I have been Chairman of the Annan Royal Burgh Fisherman’s Association for many years and I am the netsman representative on the Annan Salmon Fishery Board. I enjoy the roles because I am passionate about protecting the heritage of haaf netting in Annan and there have been many pressures on the Burgh nets over the years which needed defending. Conservation legislation has now stopped the Stake and Poke nets from fishing and only thirty Haaf net licences are currently taken out. Haaf netting is the only form of fishing under the Royal Charter which can fish catch and release. Not only can we fish catch and release but we can do so with practically zero mortality compared with the recognised 10% angling mortality. The river Annan and fishing district is deemed to be a grade three area under the Marine Scotland conservation formula resulting in compulsory catch and release for salmon. However, for the past three seasons we have had special dispensation from Marine Scotland to catch three salmon per man for scientific sampling. This scheme has now ended. Over many years the haaf netsmen have been pro-active in conserving fish stocks. We stopped fishing for spring salmon long before anglers and Scottish legislation put restrictions in place.
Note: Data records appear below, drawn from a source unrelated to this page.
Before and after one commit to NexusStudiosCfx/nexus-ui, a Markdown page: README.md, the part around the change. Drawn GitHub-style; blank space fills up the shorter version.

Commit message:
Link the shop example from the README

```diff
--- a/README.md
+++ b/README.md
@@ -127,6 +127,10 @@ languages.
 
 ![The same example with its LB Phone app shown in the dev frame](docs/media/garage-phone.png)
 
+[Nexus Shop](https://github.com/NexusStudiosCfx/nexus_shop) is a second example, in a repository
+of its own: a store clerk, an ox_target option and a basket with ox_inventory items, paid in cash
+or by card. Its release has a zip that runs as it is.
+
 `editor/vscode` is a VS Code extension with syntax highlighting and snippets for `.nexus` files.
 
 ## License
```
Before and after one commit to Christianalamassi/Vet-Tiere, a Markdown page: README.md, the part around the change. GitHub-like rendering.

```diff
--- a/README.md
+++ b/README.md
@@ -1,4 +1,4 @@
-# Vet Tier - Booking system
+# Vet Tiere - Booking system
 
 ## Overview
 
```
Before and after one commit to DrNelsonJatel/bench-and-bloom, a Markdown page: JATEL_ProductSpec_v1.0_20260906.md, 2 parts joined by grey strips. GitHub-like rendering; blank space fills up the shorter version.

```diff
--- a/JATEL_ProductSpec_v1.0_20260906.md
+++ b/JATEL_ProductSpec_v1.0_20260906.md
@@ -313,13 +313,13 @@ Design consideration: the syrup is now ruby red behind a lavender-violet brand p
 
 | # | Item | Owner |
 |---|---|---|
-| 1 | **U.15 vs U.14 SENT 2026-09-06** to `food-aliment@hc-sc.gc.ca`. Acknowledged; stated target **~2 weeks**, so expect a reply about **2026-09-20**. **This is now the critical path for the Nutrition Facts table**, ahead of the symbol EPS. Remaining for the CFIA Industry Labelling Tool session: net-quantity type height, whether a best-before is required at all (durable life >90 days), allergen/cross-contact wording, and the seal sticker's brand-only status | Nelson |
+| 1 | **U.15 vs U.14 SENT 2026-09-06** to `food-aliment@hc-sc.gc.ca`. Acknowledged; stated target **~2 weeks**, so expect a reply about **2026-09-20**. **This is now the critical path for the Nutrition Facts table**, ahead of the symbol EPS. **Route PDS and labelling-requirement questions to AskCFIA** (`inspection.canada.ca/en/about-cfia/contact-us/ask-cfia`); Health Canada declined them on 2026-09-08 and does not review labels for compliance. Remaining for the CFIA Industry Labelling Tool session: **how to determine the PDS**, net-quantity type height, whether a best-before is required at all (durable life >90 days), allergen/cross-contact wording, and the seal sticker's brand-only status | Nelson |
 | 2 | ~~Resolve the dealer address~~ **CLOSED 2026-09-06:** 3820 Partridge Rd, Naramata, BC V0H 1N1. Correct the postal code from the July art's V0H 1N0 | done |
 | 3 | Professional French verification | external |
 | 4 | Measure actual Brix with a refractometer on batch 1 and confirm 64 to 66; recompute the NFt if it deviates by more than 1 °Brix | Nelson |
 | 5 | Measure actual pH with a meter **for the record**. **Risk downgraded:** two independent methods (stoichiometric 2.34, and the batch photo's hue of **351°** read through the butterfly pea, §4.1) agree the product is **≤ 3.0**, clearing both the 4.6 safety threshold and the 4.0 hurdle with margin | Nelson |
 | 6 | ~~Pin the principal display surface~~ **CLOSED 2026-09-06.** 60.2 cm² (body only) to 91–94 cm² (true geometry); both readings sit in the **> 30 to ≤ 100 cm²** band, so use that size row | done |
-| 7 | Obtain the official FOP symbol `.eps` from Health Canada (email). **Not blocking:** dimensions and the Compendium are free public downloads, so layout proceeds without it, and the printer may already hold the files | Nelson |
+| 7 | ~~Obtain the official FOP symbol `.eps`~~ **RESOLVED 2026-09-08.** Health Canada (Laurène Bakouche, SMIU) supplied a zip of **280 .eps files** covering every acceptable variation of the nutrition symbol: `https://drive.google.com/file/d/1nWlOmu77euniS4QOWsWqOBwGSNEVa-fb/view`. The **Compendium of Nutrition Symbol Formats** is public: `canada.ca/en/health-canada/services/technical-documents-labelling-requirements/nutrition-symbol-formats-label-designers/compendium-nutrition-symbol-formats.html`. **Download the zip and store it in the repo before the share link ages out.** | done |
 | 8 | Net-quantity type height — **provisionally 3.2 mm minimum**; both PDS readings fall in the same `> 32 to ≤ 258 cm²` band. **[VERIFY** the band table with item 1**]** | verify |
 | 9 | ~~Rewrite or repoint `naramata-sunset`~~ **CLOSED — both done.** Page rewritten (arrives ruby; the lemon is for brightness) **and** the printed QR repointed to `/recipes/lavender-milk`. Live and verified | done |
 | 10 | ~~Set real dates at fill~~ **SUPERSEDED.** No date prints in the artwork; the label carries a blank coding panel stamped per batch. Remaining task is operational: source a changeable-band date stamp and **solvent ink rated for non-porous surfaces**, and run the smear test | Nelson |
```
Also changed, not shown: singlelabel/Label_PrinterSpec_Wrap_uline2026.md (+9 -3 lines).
We also restrict the number of trout that can be caught to two per man per tide. A number of years back when trout numbers seemed in crisis we even stopped taking trout for two seasons. We appreciate the need for fish conservation but haaf netting also needs conserving.
Fishing effort has fallen greatly over the years and haaf netting is no longer commercial. Most of the current fishermen are sixty plus. Unless we can attract the next generation there is a grave danger that the skills and local knowledge needed to haaf will not be passed on and this historic method of fishing will die out. We are doing what we can to promote our fishery but unless the government grant us a minimal kill, as an incentive to keep fishing, it will be difficult for haaf netting to continue as a living tradition. It would be ironic indeed, if under a Scottish government which promotes the special character of Scotland and wants independence, the nation was to lose one of its oldest, historic and most unique forms of fishing.
Are you interested in taking up a Haaf Net Licence? Find out more and APPLY HERE
Project funded by: